14. The state of Kerala is a small state on the southwest corner of India. It is approximately 38,000 square kilometers, with a population of around 39 billion. The High Court of Kerala was formalized on November 1, 1956 with its primary location in the city of Ernakulam. see High Court of Kerala, History, http:// visited Apr. 27, 2007).

15. The Judge ruled in favor of the Perumatty Grama Panchayat on the grounds that water is a public wealth, and its excessive extraction by a private actor cannot be permitted by the state, which is a public trustee of the special restricted natural resources to be shared by the community.

16. Hindustan Coca-Cola Beverages Pvt. Ltd. v. Perumatty Grama Panchayat, W.A 2125 of 2003, WA. 215 of 2004, W.A. 1962 of 2003, W.P. (C) 12600 of 2004, H.C. Ker., 7 Apr. 2005, available at http:// HCJudgement_April05.pdf [hereinafter Hindustan Coca-Cola case].

17. The two panel members of the appellate bench challenged the High Court's non-renewal of the Coca-Cola license on several grounds. The appellate bench characterized the Panchayat's stand on Coca-Cola's extraction as "assumption" staring, "the basic issue is the assumption, which almost stands transformed to a conviction harbored by the Panchayat" see Hindustan Coca-Cola case, supra note 16, para. 26.

18. Unfortunately, the appellate bench focused on strict statutory interpretation instead of engaging in substantive legal reasoning, stating, "[w]e have to assume that a person has the right to extract water from his property unless it is prohibited by a statute. Extraction thereof cannot be illegal. We do not find justification for upholding the finding of the learned judge that extraction of groundwater is illegal." See Hindustan Coca-Cola case, supra note 16, at para 35.

19. The appellate bench of the Kerala High Court attaches basic tangible property rights, where a strict interpretation of delineated property rights gives rise to water rights in landowners. The court did not take into consideration various substantive issues, such as human rights to water and loss of livelihood and traditional way of life from unreasonable use by the landowners, nor did the court look into the possibility of environmental damage, such as destruction of water aquifers, in rendering its opinion. The court noted:

We cannot endorse the findings that the company has no legal right to extract this 'wealth'. If such restriction is to apply to a legal person, it may have to apply to a natural person as well. Abstract principles cannot be the basis for the Court to deny basic rights, unless they are curbed by valid legislation. . . . The Panchayat had no ownership about such private water source, in effect denying the proprietary rights of the occupier and the proposition of law laid down by the leaned Judge is too wide, for unqualified acceptance.
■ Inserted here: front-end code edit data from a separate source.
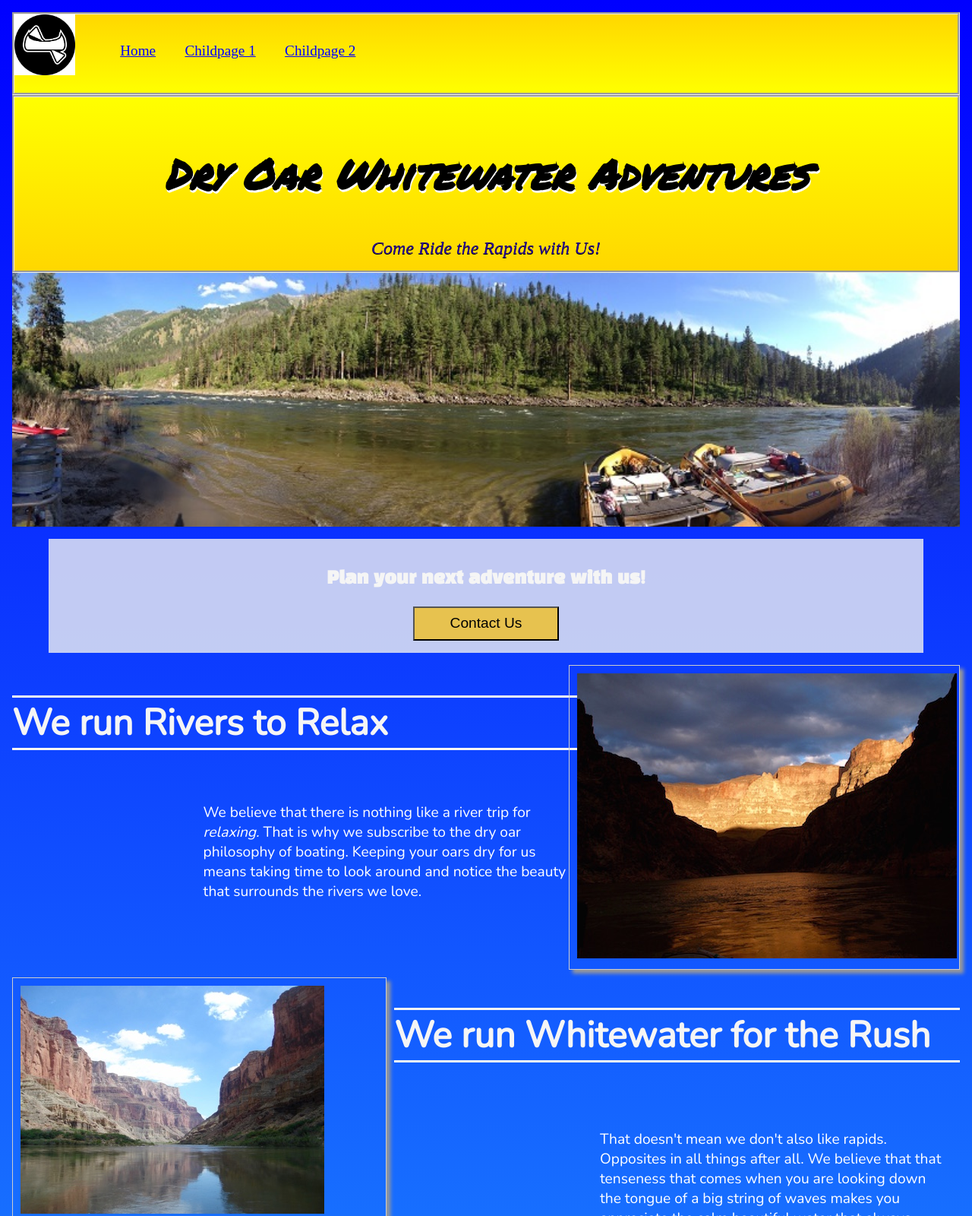
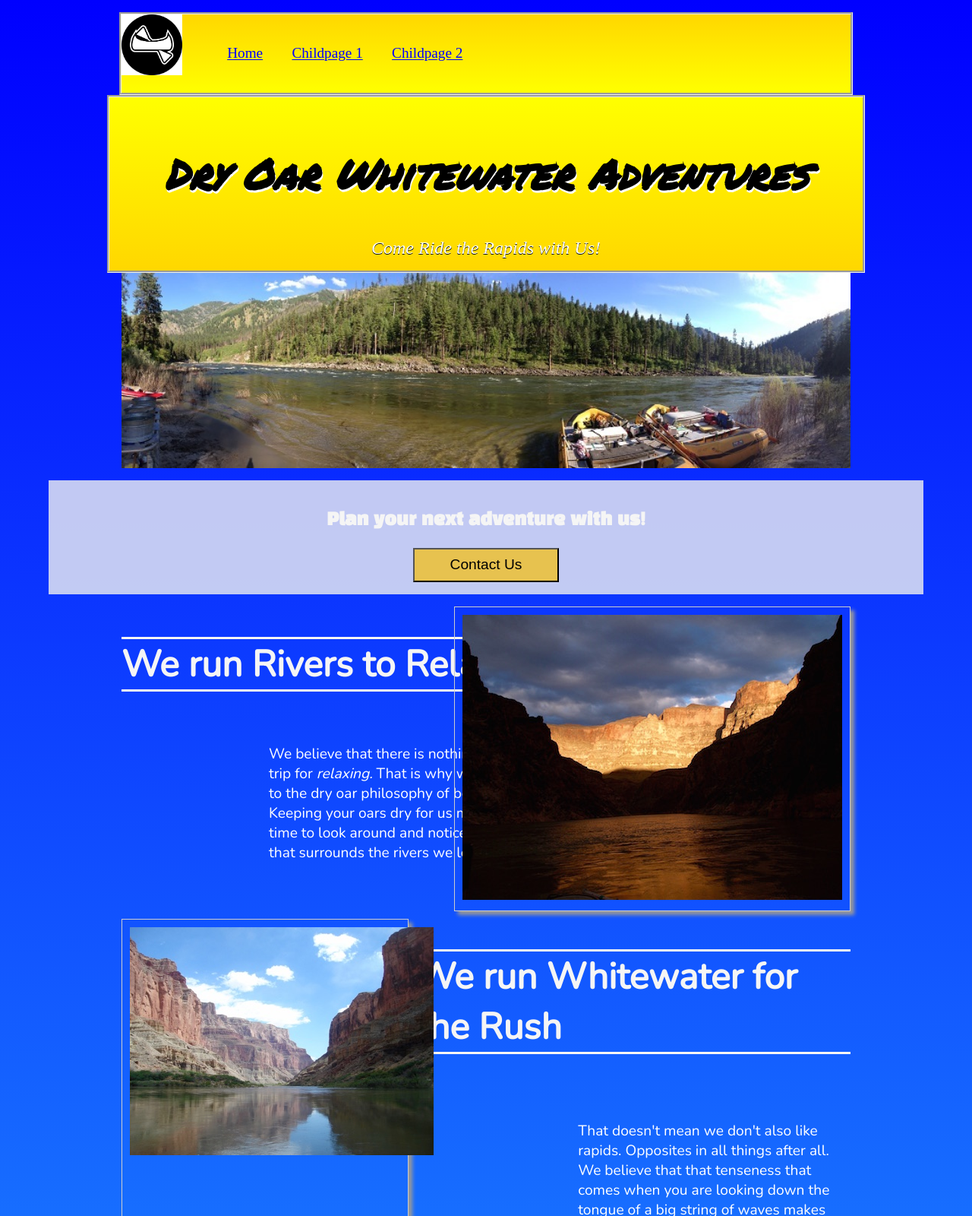
Before and after one commit to LynnDimick/lynndimick.github.io, a plain HTML site: page week7project/index.html in a window 1280 px wide. Shown: the top 1600 px of the page at 76% size. Drawn offline with nearby package versions, Linux system fonts and the light colour scheme.

Commit message:
Tuesday NIght

```diff
--- a/week7project/css/style.css
+++ b/week7project/css/style.css
@@ -22,7 +22,10 @@ body {
 header,
 footer,
 nav {
-    max-width: 100%;
+    padding: 0;
+    margin: 0 auto;
+    align-items:center;
+    max-width: 960px;
 }
 
 html {
@@ -47,10 +50,11 @@ h1 {
 .motto {
     text-shadow: .05px 1px black;
     font-size: 1.5rem;
-    animation: blinkingText 1.2s infinite;
+   /** animation: blinkingText 1.2s infinite;
+**/
 }
 
-@keyframes blinkingText {
+/**@keyframes blinkingText {
     0% {
         color: #000;
     }
@@ -67,24 +71,23 @@ h1 {
         color: #FFDF00;
     }
 }
-
+**/
 .banner-box img {
     display: grid;
     grid-template-columns: 1fr 1fr;
-    width: 100%;
-    height: auto;
-}
+    width: 960px;
+    margin:0 auto;
 
-.banner-box img {
     grid-column: 1 / -1; /* the -1 is just a fancy way to say "span all the columns" */
     grid-row: 1;
 }
 
+
 .home-grid {
     display: grid;
-    width:100%;
+    width:960px;
     grid-gap:10px;
-
+   margin:0 auto;
     grid-template-columns: 1fr 1fr 1fr 1fr 1fr;
 
 
@@ -106,14 +109,10 @@ h1 {
 }
 
 .home-right-img {
-    height: auto;
-    max-height: 100%;
     width: auto;
-    max-width: 100%;
     grid-column: 4 / 6;
     grid-row: 1 / 3;
     justify-self:end;
-    padding:0px;
 
 
 }
@@ -184,6 +183,10 @@ header {
     color: white;
     background: linear-gradient(yellow, gold);
     text-align: center;
+    margin:0 auto;
+    align-items:center;
+
+
 
 }
 
--- a/week7project/index.html
+++ b/week7project/index.html
@@ -40,7 +40,7 @@ as dates of operation, trip costs, prerequisites, package informaiton, and conta
 
     <main>
         <div class="banner-box">
-              <img src="images/river-wide.jpeg" alt="Some image of your choosing make sure to change this alt content">
+              <img src="images/river-wide.jpeg" alt="Some image of your choosing make sure to change this alt content" width: 100%>
               <div class="action">
                 <h3>
                     Plan your next adventure with us!
```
Hindustan Coca-Cola case supra note 16, para. 35.

20. The appellate bench of the Kerala High Court held that the High Court of Kerala's finding of fault against Coca-Cola was erroneous and that the opinion of the High Court that Coca-Cola should refrain from extracting water is not a workable proposition because it does not take into consideration the massive water needs of such a large corporation. The court noted:

There is basis in such submissions, as it exposes presence of rigid and unworkable propositions. We are convinced that as suggested by the Division Bench at the early phase of hearing, the workable solution was to get sufficient data from authentic sources and try to resolve the issues which a sense of proportion and balancing. A water based industry, with a huge investment has to receive water, to quench its thirst without inconveniencing others.

Hindustan Coca-Cola case, supra note 16, para. 40.

21. In rendering its verdict in favor of Coca-Cola's right to extract water for the operation of its bottling factory, the appellate bench observed that the Panchayat acted unjustly in its denial of rights to the company. The court held:

We, therefore, come to me conclusion that Uie Panchayat was not justified in resorting to steps. Whereby renewal of licens